[Work instructions] Below are some records. How many of their lines contain the string "excludes"? Answer with the number alone.

Records drawn from a dataset:
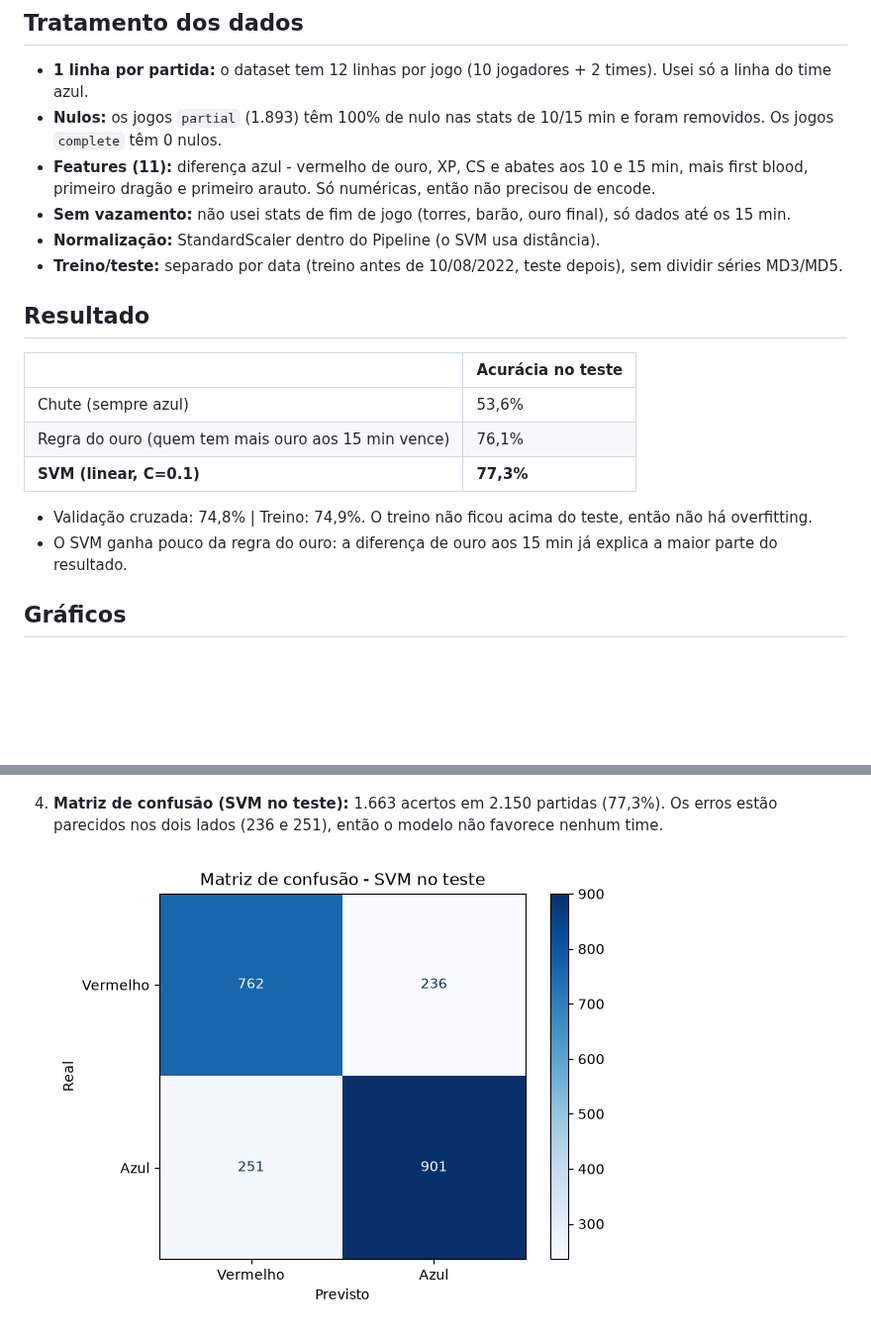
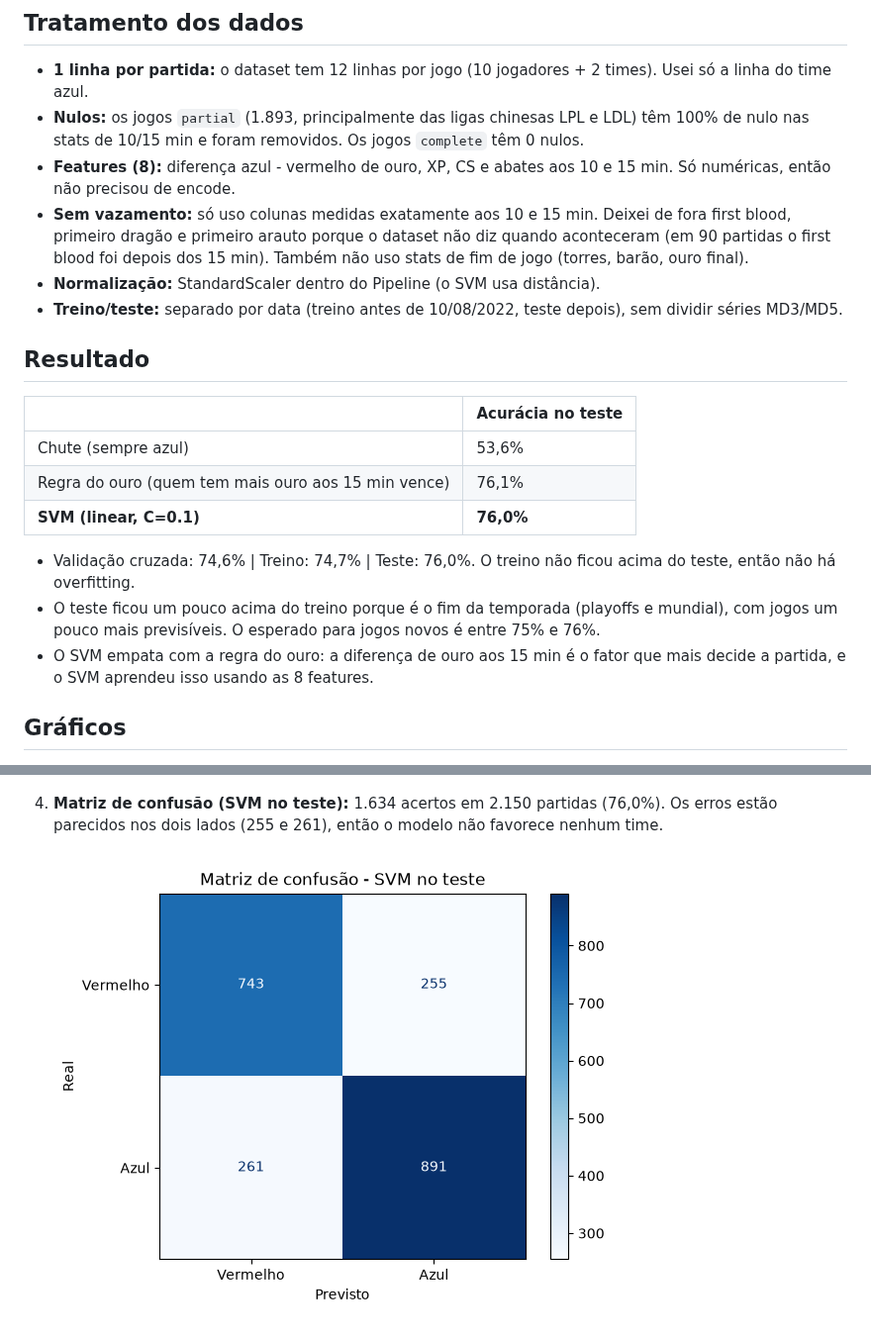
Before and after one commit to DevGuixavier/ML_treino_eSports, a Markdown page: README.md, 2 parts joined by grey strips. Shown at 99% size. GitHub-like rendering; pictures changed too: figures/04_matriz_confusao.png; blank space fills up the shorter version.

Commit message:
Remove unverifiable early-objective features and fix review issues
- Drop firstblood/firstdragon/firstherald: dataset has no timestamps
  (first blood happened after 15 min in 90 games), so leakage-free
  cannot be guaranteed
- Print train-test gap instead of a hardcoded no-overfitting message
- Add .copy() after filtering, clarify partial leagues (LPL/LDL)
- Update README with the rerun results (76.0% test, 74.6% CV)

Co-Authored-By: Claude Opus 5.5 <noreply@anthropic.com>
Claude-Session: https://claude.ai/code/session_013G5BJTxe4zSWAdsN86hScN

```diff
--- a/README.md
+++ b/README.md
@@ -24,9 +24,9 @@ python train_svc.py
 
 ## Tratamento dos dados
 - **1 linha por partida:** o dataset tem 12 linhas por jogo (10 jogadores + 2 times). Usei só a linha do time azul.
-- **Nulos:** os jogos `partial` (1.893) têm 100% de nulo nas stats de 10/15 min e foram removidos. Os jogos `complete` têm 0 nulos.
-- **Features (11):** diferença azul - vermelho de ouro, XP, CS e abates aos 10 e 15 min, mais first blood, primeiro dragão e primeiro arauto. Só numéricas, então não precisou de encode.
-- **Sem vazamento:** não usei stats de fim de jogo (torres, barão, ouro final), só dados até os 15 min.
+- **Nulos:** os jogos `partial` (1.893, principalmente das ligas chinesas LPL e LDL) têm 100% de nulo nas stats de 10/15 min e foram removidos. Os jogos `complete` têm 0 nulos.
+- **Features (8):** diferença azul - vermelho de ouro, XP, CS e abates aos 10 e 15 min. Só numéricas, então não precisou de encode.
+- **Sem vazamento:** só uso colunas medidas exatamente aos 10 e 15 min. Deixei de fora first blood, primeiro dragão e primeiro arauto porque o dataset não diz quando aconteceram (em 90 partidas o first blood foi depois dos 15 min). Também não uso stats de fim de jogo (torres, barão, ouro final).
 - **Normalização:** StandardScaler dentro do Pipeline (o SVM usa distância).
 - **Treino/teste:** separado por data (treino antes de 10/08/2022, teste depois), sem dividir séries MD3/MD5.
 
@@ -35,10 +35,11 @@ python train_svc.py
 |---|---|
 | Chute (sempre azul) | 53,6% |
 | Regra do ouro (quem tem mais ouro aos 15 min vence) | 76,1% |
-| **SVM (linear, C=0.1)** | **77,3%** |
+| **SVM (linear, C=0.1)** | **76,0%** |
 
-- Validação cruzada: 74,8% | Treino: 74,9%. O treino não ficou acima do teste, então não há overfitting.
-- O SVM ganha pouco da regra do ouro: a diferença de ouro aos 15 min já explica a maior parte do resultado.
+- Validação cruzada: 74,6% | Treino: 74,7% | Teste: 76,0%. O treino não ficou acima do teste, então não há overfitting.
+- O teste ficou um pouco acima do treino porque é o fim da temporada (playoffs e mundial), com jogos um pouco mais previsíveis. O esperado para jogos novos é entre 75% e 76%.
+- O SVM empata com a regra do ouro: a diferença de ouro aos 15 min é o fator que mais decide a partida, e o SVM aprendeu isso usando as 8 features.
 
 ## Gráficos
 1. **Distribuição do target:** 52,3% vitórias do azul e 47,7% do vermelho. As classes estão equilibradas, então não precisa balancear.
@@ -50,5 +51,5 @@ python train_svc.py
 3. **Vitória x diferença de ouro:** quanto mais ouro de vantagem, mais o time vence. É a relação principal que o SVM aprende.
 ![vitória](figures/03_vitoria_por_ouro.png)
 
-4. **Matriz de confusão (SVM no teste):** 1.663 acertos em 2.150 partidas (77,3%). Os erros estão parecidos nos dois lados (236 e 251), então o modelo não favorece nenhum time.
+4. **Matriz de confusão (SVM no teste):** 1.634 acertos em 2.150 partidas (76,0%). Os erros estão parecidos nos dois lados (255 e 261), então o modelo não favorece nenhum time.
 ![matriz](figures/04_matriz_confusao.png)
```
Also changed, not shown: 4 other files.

* * *

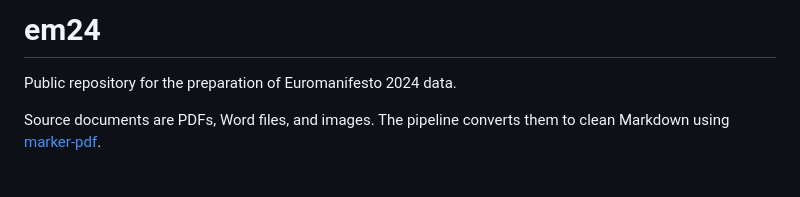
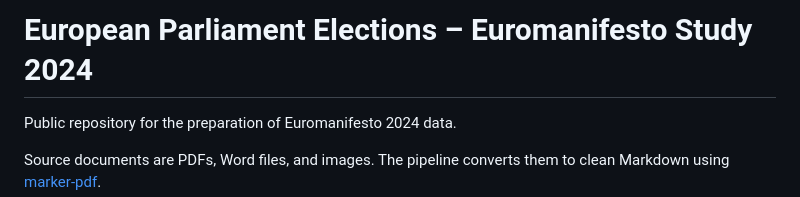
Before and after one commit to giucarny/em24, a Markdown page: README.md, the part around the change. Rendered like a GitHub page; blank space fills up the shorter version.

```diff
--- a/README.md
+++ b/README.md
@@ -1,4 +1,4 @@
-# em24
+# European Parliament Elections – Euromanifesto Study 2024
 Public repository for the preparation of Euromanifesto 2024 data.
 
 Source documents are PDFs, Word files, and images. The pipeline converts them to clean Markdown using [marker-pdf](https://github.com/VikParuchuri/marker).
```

---

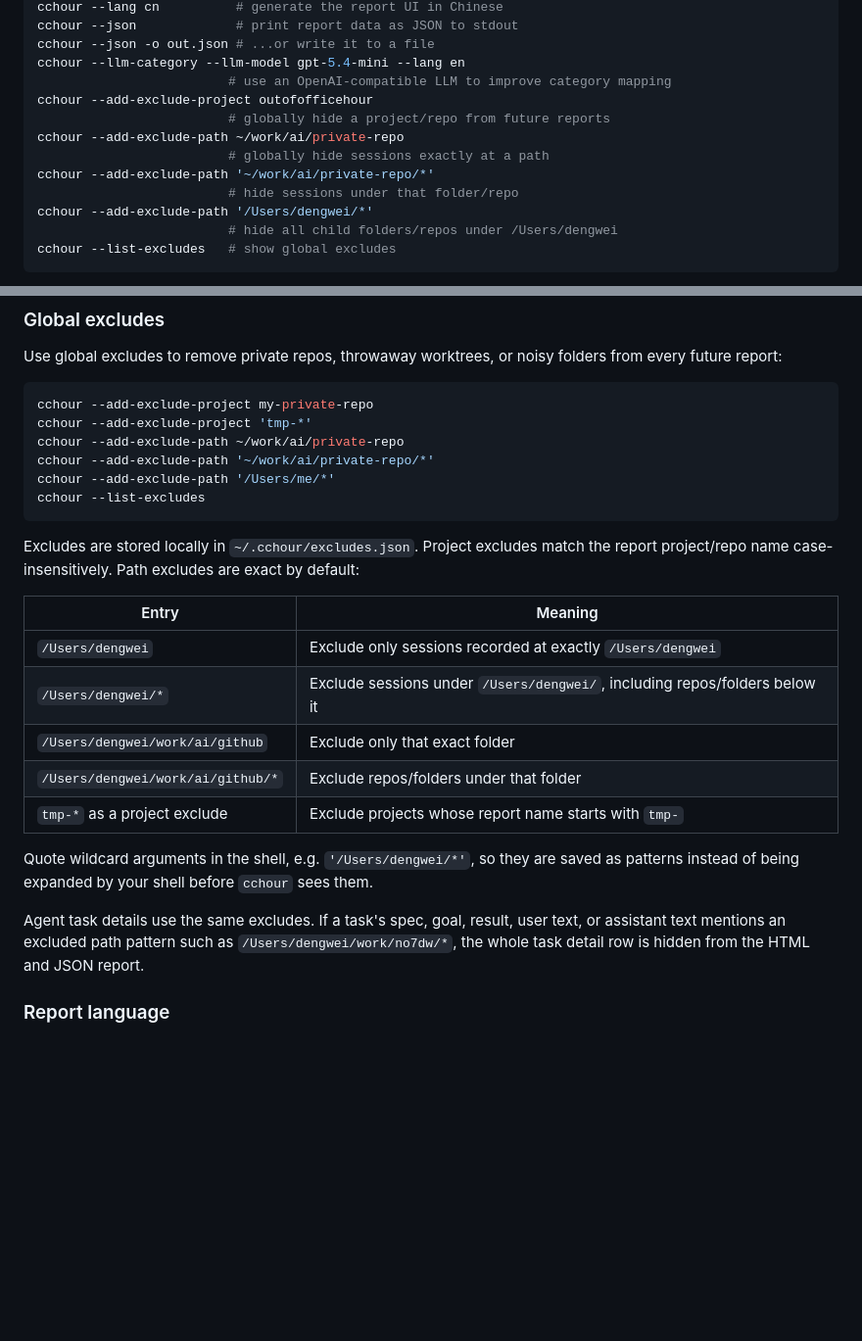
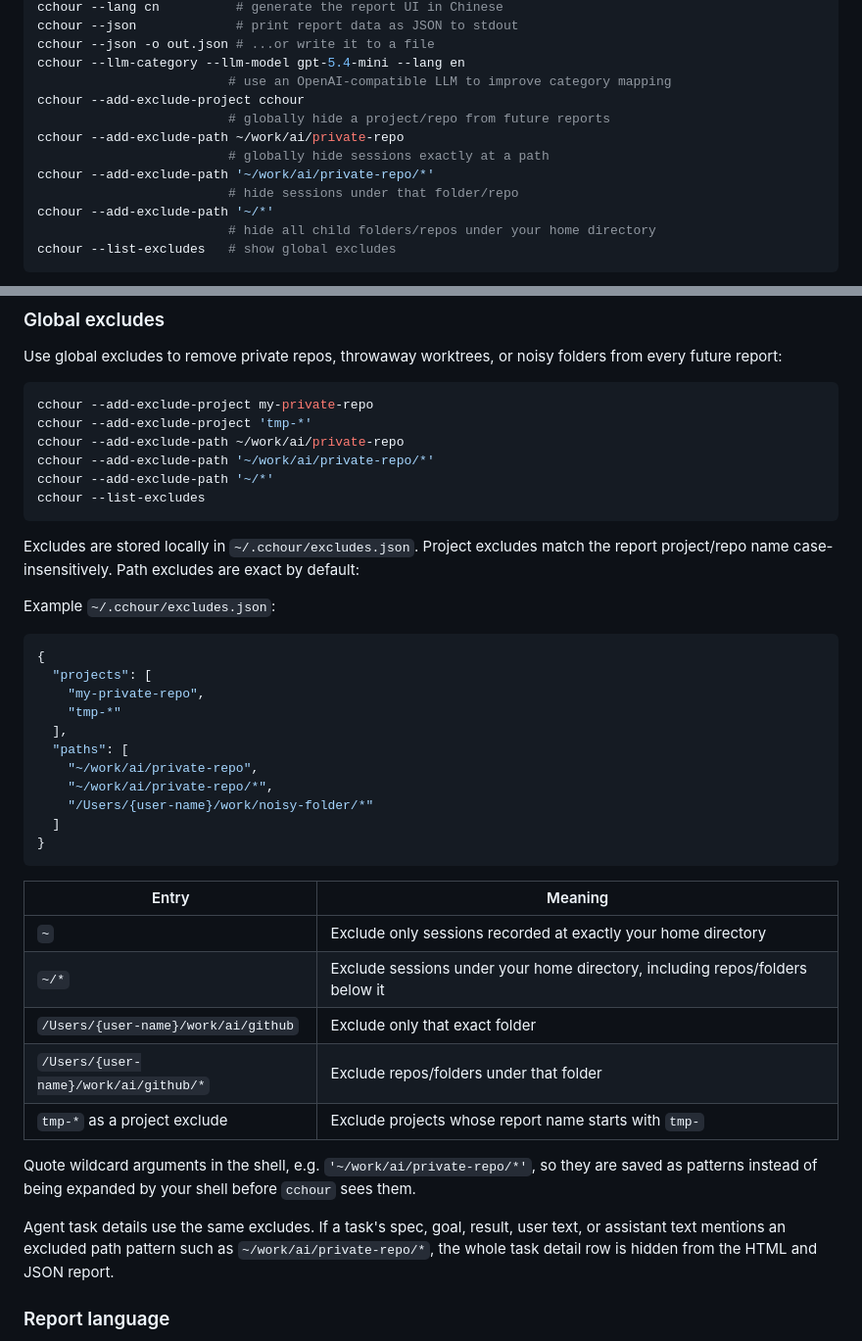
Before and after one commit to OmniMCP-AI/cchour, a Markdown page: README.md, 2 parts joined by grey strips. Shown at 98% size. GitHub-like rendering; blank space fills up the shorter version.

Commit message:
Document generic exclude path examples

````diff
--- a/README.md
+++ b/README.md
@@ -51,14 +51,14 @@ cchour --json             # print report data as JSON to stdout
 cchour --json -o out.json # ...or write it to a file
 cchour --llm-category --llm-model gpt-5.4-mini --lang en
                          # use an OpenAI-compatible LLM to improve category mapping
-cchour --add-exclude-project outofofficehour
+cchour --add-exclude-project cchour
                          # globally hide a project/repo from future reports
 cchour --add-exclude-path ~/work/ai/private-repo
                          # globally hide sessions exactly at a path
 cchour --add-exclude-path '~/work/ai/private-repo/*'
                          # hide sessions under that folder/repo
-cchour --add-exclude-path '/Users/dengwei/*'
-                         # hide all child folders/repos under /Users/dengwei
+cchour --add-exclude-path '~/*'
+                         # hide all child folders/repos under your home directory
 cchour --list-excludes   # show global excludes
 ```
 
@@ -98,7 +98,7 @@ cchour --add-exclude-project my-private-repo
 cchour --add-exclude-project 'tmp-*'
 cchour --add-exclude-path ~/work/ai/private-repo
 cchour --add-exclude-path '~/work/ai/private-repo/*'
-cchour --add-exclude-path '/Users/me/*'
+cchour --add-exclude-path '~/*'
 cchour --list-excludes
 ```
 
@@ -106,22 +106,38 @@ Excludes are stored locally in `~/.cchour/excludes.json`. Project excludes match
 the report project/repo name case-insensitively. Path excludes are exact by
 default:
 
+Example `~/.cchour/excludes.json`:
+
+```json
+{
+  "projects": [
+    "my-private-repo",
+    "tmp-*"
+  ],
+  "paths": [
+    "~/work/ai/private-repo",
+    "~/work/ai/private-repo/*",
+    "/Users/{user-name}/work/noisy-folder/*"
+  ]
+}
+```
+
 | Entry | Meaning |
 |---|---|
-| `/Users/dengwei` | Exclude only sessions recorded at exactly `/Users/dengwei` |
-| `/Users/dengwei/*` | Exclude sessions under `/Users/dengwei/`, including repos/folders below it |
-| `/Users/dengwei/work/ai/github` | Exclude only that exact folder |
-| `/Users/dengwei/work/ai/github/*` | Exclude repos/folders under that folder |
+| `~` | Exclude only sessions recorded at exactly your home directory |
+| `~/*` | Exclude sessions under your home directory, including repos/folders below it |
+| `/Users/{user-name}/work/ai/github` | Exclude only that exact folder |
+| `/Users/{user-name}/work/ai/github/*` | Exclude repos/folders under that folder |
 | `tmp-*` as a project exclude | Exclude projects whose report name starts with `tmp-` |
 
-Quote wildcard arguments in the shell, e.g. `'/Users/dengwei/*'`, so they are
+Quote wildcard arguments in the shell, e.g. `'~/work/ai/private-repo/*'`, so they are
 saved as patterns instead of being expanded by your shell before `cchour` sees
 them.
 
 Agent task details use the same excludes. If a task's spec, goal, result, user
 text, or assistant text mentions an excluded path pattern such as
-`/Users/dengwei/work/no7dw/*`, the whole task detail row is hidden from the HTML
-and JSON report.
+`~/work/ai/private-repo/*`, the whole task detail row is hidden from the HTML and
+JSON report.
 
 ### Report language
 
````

[Answer for the task] 6